Extracted data:
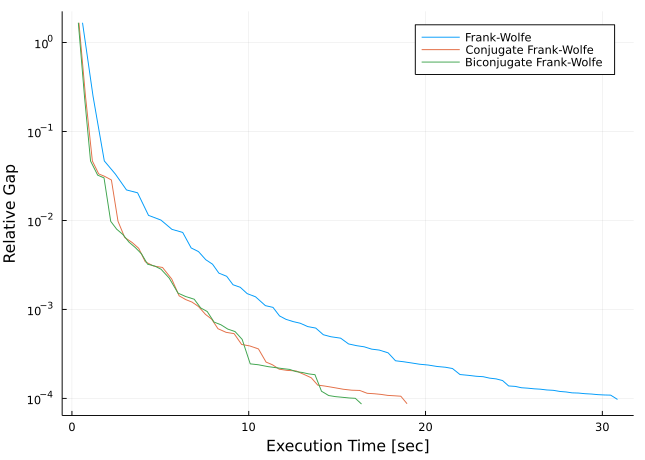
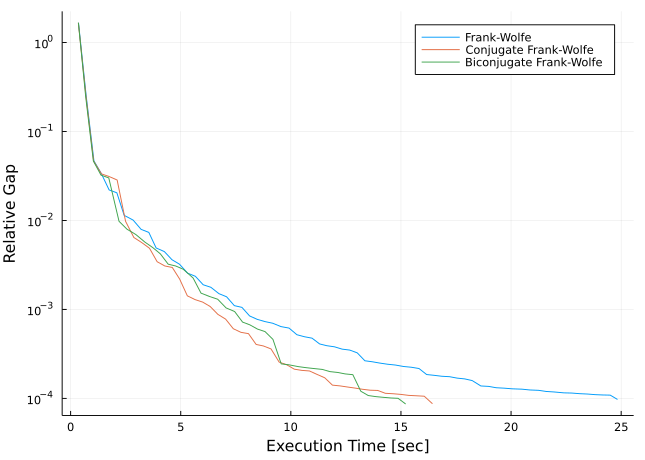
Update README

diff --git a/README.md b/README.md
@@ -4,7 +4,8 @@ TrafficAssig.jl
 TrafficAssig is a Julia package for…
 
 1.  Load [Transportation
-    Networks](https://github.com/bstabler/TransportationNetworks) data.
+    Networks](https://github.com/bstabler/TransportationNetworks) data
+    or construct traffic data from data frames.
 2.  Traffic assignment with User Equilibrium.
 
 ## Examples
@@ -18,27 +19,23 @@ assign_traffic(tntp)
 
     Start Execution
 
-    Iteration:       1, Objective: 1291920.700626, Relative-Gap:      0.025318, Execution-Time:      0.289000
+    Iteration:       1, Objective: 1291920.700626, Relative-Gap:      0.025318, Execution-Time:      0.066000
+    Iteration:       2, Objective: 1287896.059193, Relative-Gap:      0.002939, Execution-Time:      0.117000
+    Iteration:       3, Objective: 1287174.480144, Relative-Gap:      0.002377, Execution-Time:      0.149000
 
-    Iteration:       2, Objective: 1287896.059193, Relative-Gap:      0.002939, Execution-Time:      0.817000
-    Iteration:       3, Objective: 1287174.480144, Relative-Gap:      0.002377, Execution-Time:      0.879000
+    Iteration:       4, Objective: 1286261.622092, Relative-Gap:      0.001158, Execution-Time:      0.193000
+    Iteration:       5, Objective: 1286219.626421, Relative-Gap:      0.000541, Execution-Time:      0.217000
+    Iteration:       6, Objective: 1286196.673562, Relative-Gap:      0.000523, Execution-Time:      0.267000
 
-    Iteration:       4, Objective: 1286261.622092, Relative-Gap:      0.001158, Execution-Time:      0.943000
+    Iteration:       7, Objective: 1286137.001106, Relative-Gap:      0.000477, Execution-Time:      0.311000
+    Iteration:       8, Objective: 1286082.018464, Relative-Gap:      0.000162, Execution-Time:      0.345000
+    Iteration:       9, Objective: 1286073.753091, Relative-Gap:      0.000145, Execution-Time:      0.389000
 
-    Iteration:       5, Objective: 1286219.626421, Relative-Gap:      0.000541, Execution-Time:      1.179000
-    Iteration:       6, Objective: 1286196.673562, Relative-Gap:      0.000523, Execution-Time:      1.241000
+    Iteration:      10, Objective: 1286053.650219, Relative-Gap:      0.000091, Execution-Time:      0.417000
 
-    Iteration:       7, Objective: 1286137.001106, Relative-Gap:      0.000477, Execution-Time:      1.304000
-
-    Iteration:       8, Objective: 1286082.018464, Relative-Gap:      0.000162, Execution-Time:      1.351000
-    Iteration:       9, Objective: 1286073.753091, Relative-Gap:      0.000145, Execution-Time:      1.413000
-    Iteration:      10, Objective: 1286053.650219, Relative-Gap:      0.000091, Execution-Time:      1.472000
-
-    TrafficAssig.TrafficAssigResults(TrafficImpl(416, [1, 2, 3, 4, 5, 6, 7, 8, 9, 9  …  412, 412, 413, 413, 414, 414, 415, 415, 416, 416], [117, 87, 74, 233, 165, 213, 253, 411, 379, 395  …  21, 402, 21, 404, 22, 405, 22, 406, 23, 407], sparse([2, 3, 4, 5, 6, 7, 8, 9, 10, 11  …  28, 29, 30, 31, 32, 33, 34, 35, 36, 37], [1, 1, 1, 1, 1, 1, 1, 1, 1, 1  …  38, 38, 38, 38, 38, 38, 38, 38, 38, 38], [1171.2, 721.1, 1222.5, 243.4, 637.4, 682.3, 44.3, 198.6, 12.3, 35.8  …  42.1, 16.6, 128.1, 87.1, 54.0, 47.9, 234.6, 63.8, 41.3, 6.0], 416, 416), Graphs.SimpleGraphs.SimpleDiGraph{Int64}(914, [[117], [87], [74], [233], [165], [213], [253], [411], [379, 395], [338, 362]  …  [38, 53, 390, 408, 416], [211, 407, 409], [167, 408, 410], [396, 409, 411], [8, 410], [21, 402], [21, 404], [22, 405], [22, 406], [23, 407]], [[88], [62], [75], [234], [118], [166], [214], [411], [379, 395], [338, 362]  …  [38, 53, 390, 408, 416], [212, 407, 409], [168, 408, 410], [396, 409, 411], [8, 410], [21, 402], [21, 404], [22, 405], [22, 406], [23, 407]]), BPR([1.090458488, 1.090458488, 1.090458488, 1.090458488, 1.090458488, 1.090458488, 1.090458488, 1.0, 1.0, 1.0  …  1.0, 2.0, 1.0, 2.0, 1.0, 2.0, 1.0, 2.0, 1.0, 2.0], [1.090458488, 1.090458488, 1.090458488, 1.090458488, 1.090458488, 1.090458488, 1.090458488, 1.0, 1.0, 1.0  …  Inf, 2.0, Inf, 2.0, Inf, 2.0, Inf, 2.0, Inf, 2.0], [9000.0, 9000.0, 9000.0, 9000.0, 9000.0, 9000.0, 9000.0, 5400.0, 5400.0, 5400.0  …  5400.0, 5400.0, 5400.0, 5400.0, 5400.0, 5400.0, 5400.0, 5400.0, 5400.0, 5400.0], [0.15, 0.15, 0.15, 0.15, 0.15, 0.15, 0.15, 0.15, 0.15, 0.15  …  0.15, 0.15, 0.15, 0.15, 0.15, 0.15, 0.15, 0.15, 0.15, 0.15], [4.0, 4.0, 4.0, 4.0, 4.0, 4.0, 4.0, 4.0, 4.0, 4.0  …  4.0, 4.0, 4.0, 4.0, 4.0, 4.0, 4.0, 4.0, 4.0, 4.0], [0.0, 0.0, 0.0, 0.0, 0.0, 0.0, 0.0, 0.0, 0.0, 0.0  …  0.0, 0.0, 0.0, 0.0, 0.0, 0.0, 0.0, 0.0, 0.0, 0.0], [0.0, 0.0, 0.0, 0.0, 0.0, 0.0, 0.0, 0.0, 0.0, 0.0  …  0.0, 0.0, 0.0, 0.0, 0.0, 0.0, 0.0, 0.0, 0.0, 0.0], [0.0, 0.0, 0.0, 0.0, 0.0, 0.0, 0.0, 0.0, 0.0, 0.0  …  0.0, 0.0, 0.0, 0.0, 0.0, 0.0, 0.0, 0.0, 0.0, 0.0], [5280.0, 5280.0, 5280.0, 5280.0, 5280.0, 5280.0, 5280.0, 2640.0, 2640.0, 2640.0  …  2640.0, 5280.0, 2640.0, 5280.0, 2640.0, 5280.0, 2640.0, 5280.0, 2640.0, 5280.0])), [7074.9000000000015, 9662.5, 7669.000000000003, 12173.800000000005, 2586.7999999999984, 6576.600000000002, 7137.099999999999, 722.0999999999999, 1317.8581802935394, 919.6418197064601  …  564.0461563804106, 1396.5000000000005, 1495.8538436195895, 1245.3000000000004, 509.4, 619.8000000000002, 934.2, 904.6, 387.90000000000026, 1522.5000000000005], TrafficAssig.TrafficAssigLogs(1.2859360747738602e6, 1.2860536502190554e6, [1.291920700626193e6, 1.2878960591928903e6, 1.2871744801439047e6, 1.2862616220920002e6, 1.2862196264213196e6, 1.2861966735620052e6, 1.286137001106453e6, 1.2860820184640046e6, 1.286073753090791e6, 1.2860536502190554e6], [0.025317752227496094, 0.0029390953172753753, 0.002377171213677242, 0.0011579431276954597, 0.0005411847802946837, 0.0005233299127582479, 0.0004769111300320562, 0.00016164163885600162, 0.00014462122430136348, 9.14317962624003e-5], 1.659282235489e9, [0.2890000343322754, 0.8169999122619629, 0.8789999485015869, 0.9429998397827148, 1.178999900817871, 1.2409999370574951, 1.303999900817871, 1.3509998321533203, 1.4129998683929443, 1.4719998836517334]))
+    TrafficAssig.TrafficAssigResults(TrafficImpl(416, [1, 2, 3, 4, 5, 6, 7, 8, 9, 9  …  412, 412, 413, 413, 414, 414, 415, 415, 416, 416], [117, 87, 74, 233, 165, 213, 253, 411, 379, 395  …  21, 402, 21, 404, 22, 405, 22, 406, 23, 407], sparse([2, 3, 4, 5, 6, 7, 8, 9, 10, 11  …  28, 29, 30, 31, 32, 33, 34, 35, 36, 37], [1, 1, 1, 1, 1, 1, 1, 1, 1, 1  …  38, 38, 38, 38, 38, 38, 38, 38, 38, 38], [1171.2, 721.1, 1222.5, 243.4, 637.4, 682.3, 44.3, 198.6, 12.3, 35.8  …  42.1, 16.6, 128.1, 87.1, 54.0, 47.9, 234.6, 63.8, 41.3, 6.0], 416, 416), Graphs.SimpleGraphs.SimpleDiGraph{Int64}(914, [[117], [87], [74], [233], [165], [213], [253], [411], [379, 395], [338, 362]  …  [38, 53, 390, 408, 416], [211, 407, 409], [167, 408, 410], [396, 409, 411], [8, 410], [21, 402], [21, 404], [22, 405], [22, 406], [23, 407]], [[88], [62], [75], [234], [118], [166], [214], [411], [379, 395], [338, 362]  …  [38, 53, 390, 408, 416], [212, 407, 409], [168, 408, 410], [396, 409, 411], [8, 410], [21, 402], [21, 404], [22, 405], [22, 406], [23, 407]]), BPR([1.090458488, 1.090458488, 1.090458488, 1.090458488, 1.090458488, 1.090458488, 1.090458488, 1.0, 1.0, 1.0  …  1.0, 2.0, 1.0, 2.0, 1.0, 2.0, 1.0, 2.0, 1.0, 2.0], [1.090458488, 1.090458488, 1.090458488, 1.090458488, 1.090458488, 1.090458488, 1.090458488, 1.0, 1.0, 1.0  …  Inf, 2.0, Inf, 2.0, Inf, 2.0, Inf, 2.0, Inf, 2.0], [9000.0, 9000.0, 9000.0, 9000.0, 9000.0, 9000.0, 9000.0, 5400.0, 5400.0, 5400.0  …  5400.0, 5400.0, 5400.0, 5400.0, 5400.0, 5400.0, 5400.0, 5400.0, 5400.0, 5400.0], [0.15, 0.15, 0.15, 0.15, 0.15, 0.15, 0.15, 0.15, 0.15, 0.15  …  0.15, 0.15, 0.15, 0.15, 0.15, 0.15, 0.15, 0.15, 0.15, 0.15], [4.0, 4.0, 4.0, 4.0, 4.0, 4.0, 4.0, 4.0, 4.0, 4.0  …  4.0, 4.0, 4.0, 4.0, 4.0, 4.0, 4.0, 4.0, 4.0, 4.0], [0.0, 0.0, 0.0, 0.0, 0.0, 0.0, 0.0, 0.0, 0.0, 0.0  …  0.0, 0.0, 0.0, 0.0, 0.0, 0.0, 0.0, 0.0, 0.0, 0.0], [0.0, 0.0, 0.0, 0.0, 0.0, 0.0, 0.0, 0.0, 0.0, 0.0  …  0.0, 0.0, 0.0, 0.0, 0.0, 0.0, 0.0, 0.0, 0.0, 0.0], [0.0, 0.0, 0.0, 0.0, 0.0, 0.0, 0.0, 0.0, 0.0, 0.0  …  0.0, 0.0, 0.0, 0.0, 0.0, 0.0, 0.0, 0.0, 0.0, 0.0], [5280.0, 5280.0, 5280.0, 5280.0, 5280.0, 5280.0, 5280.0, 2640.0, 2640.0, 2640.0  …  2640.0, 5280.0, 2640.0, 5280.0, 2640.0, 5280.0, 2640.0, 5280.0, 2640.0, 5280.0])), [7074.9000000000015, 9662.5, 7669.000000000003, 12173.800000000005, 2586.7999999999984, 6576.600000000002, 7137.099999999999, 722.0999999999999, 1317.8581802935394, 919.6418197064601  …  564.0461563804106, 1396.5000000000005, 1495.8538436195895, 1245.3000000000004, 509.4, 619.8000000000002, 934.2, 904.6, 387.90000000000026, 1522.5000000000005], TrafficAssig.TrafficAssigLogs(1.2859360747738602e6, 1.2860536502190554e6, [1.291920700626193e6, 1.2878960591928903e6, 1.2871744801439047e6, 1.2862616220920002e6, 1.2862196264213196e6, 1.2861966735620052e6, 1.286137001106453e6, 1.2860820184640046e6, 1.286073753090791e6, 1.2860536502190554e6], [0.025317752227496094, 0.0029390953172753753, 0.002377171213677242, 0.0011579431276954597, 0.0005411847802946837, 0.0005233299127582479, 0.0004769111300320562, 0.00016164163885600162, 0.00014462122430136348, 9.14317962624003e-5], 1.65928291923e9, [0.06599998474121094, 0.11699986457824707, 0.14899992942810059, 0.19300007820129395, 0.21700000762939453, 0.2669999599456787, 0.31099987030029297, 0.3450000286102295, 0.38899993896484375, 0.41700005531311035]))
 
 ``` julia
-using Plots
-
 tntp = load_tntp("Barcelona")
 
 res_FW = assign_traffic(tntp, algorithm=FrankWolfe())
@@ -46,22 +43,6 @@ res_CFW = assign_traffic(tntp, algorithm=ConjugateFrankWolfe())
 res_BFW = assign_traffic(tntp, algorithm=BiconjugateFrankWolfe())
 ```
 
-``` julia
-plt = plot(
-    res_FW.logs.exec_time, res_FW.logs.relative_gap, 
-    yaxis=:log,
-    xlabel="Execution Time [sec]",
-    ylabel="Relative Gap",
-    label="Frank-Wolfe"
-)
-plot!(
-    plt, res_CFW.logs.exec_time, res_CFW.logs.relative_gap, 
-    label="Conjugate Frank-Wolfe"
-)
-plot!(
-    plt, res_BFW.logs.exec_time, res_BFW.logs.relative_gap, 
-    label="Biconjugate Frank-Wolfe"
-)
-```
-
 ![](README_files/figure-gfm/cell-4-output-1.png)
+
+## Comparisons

Exercise directions:
Among the entries above, how many lines hold the string "tntp"? Respond with nothing but the number.

Solution for this task:
5